Holland & Barrett has announced a complete ban on the sale of all wet wipe products from its 800 UK and Ireland stores, with all wet wipe products and variants to be replaced by environmentally friendly and sustainable alternatives by end of September 2019.
This means that all 34 products in its wet wipe range are being delisted and will be removed from all 800 UK and Ireland stores and all participating international stores by end of September this year.
Reducing and replacing waste
It is the first high street retailer to implement such a ban and it is calling on other retailers to “follow suit and make a major difference to the volume of wet wipes polluting the world’s oceans and rivers and clogging up sewage systems across the country”.
Holland & Barrett plans to replace its wet wipe products with sustainable, waste-free and re-usable alternatives such as double-sided cotton cloths, unbleached cotton muslin cloths, cotton pads and an exfoliating mitt.

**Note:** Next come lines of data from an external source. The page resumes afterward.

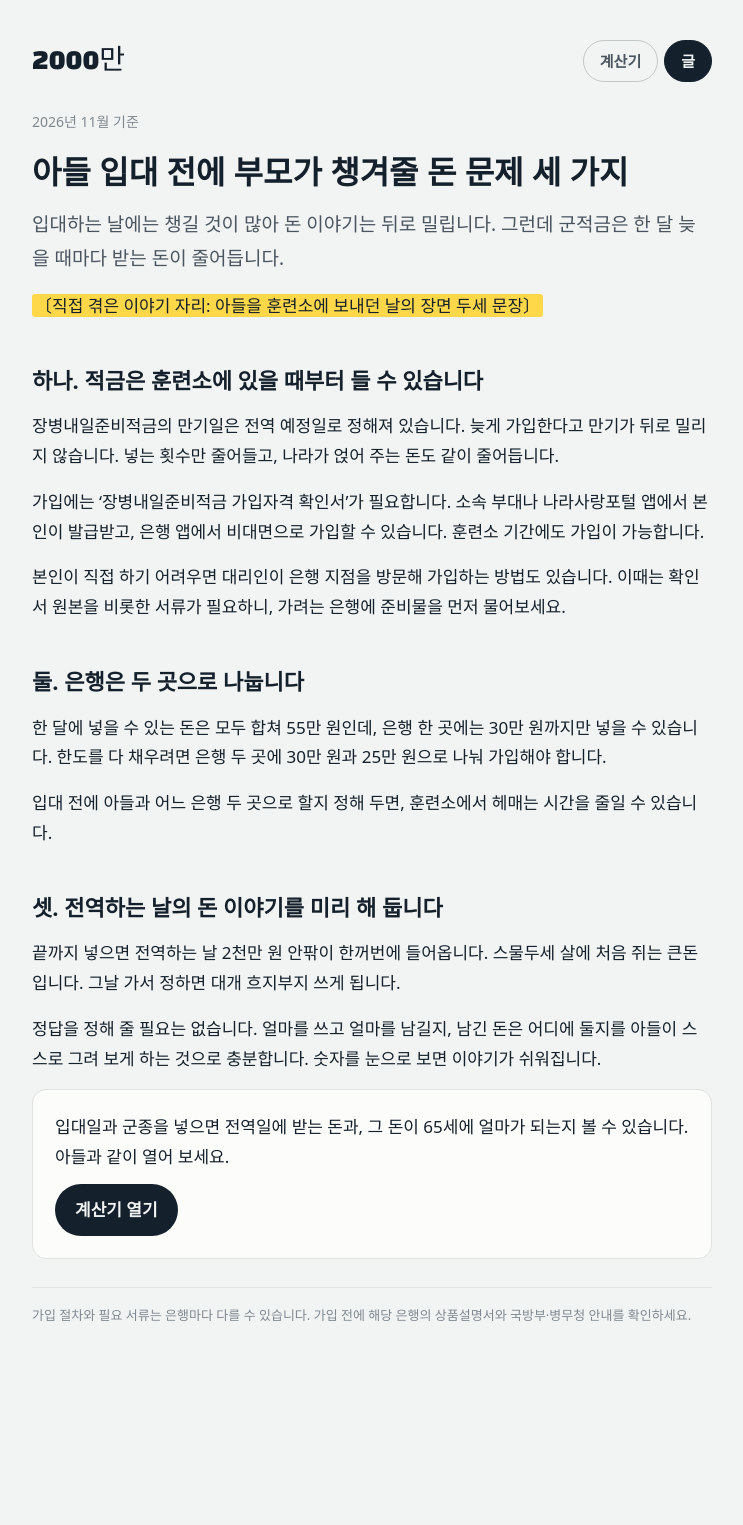
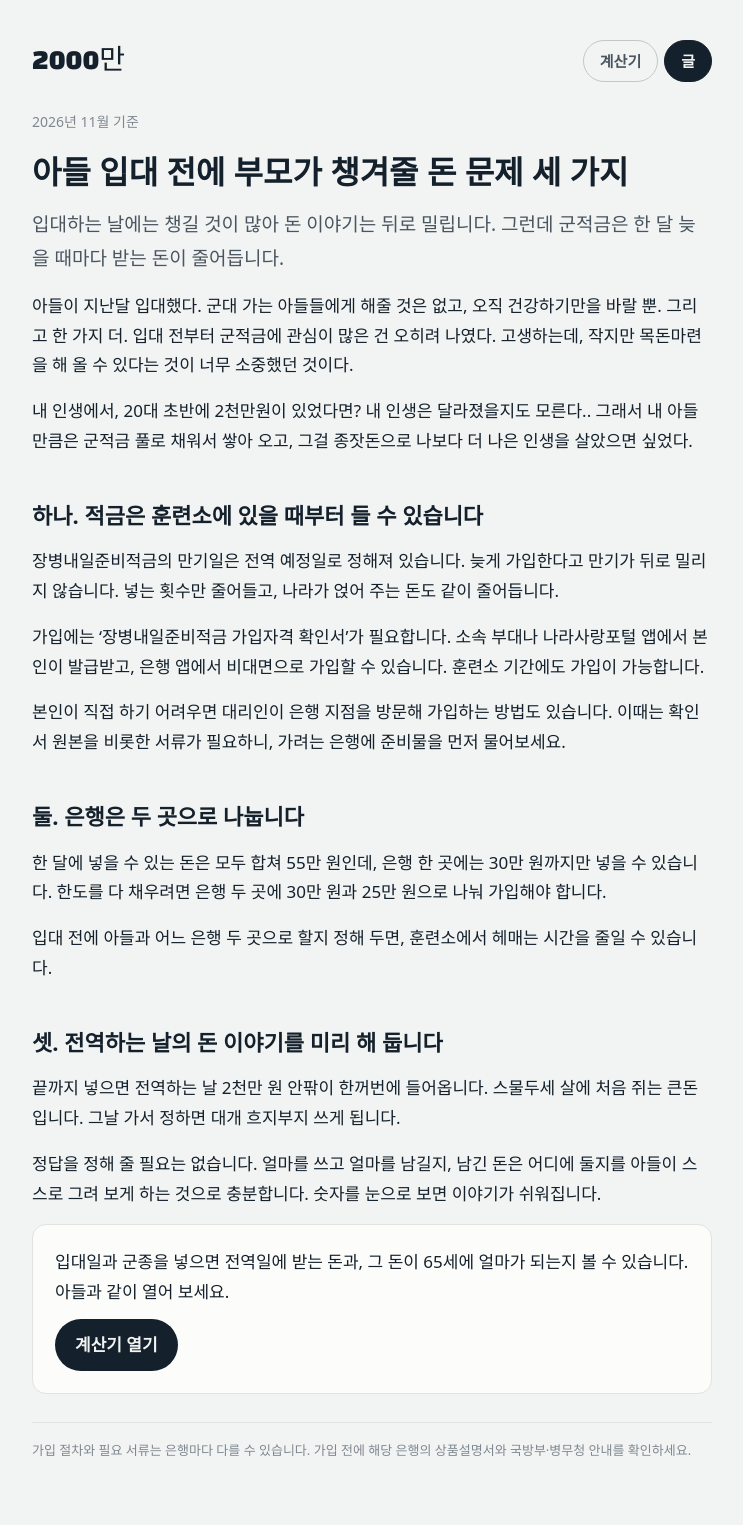
Before and after one commit to sephkwon/2000man, a Jekyll site: the page built from _posts/2026-11-10-before-enlistment-for-parents.md, in a window 1280 px wide. Shown: the whole page, without its empty margins (268-1011 px from the left). Built offline with Jekyll 4.4.1, drawn with Linux system fonts in a browser that asks for light colours; some web fonts are replaced; before the commit the page ends 1390 px from its top, so only the background shows below that.

Commit message:
Update personal story about son’s enlistment
Added personal reflections on sending a son to military training and the importance of military savings.

```diff
--- a/_posts/2026-11-10-before-enlistment-for-parents.md
+++ b/_posts/2026-11-10-before-enlistment-for-parents.md
@@ -10,7 +10,17 @@ notes:
   - "가입 절차와 필요 서류는 은행마다 다를 수 있습니다. 가입 전에 해당 은행의 상품설명서와 국방부·병무청 안내를 확인하세요."
 ---
 
-<mark>〔직접 겪은 이야기 자리: 아들을 훈련소에 보내던 날의 장면 두세 문장〕</mark>
+아들이 지난달 입대했다.
+군대 가는 아들들에게 해줄 것은 없고, 오직 건강하기만을 바랄 뿐.
+그리고 한 가지 더.
+입대 전부터 군적금에 관심이 많은 건 오히려 나였다.
+고생하는데, 작지만 목돈마련을 해 올 수 있다는 것이 너무 소중했던 것이다.
+
+내 인생에서, 20대 초반에 2천만원이 있었다면?
+내 인생은 달라졌을지도 모른다..
+그래서 내 아들만큼은 군적금 풀로 채워서 쌓아 오고,
+그걸 종잣돈으로 나보다 더 나은 인생을 살았으면 싶었다.
+
 
 ## 하나. 적금은 훈련소에 있을 때부터 들 수 있습니다
 
```
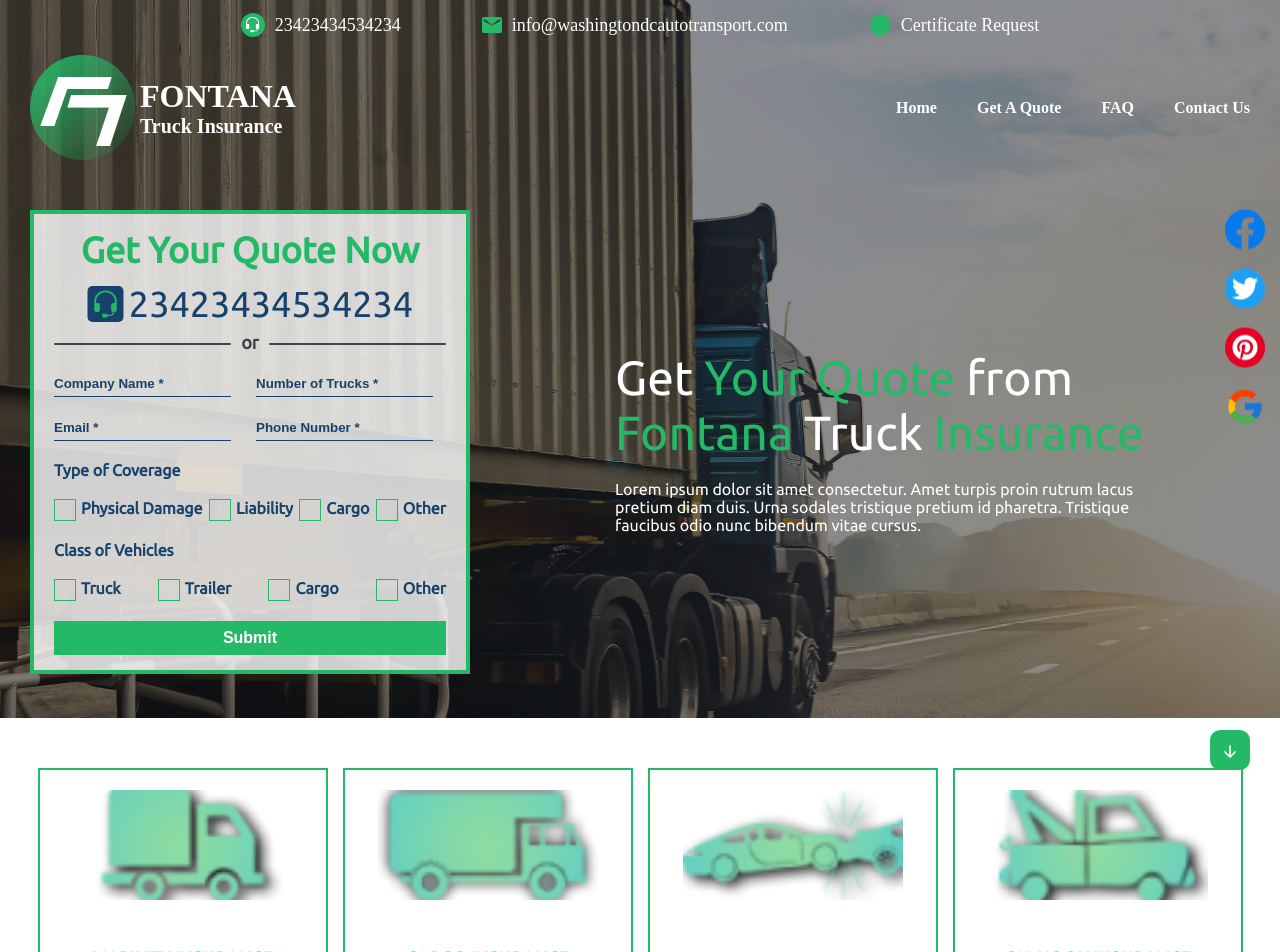
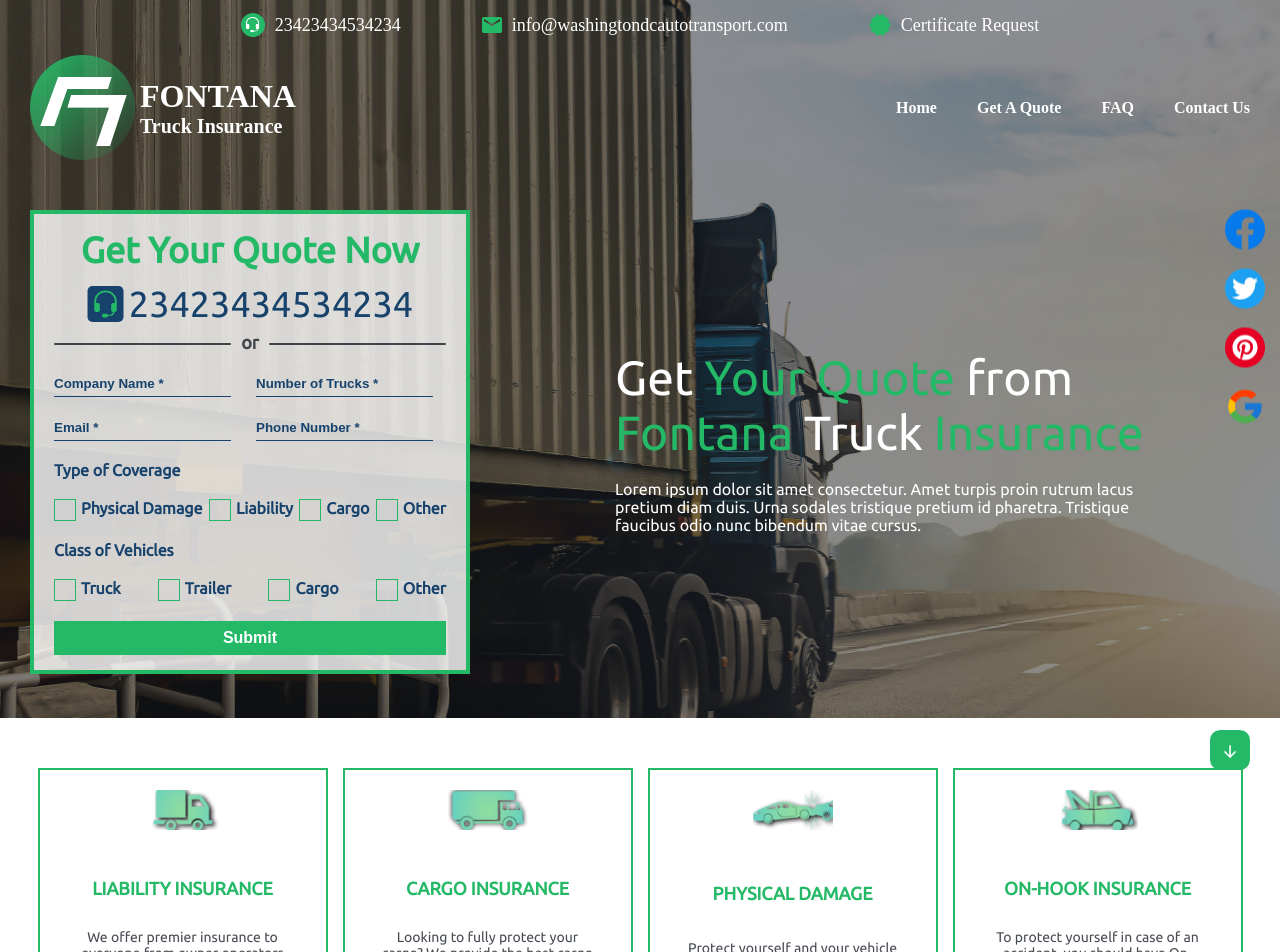
Before and after one commit to Narek-JS/fontana, a Next.js app: page / in a window 1280 px wide. Shown: the top 952 px of the page. Built offline with nearby package versions, Linux system fonts and the light colour scheme.

Commit message:
fixed image size

```diff
--- a/components/home/ServiceCard/index.module.css
+++ b/components/home/ServiceCard/index.module.css
@@ -11,6 +11,8 @@
 
 .serviceImage {
     margin-bottom: 48px;
+    width: 80px;
+    height: 40px;
 }
 
 .serviceTitle {
--- a/components/home/ServiceCard/index.tsx
+++ b/components/home/ServiceCard/index.tsx
@@ -30,7 +30,7 @@
             <p className={classes.serviceDescription}>
                 {description }
             </p>
-            <Link href='/' className={classes.serviceLink}>
+            <Link href={link} className={classes.serviceLink}>
                 <ArrowToRightBlue />
                 Read More
             </Link>
```
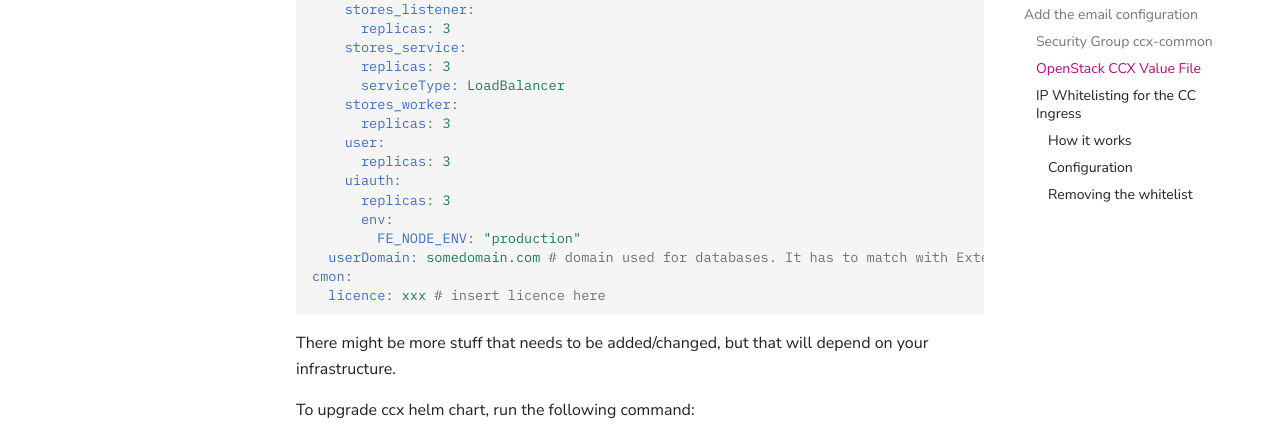
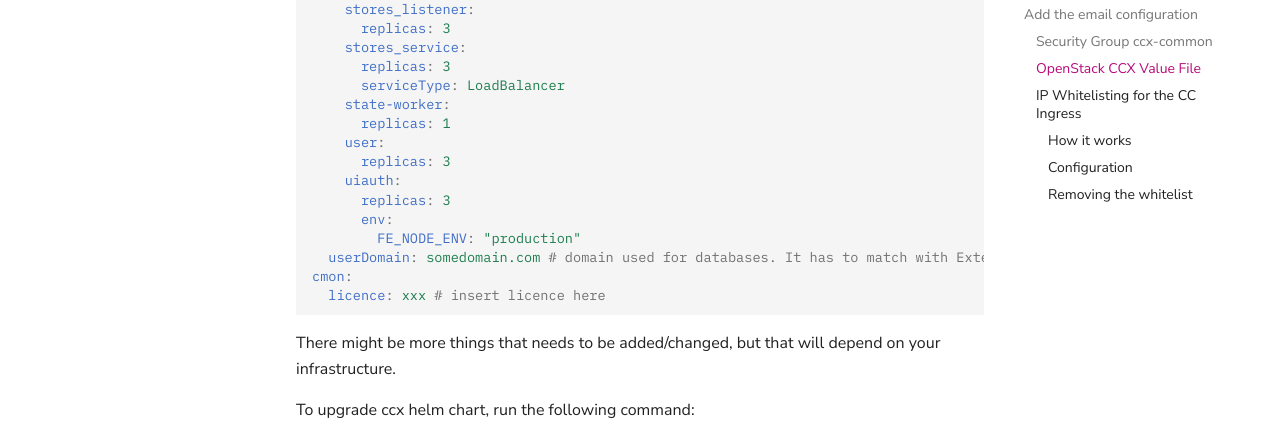
Before and after one commit to severalnines/ccx-docs, an MkDocs documentation site: the page built from docs/admin/Day2/Upgrading-to-be-production-ready.md, in a window 1280 px wide and 900 px high, scrolled down 10272 px. Shown: the part 165-605 px from the top of the window. Built offline with MkDocs 1.6.1 and Material for MkDocs 9.7.7, drawn with Linux system fonts in a browser that asks for light colours; comment, search, counter and statistics services are not loaded.

Commit message:
update doc

````diff
--- a/docs/admin/Day2/Upgrading-to-be-production-ready.md
+++ b/docs/admin/Day2/Upgrading-to-be-production-ready.md
@@ -494,8 +494,8 @@ ccx:
     stores_service:
       replicas: 3
       serviceType: LoadBalancer
-    stores_worker:
-      replicas: 3
+    state-worker:
+      replicas: 1
     user:
       replicas: 3
     uiauth:
@@ -507,7 +507,7 @@ cmon:
   licence: xxx # insert licence here
 ```
 
-There might be more stuff that needs to be added/changed, but that will depend on your infrastructure.
+There might be more things that needs to be added/changed, but that will depend on your infrastructure.
 
 To upgrade ccx helm chart, run the following command:
 ```
````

Joanne Cooke, Head of Beauty at Holland & Barrett, explained: “There is a growing awareness of how much our current throwaway culture is damaging our oceans, beaches and rivers.
“We want to encourage our customers to think about what they currently throw away and encourage them to swap to more sustainable alternatives.
“The quickest way for us all to make a positive impact on the world we live in is to choose to spend our money on more sustainable products.”
Is a wider ban approaching?
In the UK, the Department for Environment, Food and Rural Affairs announced its plan to eliminate plastic waste by 2042 in May last year.
This was originally set to include wet wipes, however the department is now considering improved labelling on wet wipe disposal instead, a move which the Holland & Barrett says it “feels doesn’t go far enough”.
“Holland & Barrett believes that as there are effective and sustainable alternatives to non-biodegradable wet-wipes, it would help safeguard marine life and put an end to costly sewer blockages if the Government reverted to its original decision to review and include wet wipes in its 2042 plastic elimination programme.”
No doubt other governments and regulatory bodies will be watching closely as the situation regarding wet wipes in the UK progresses.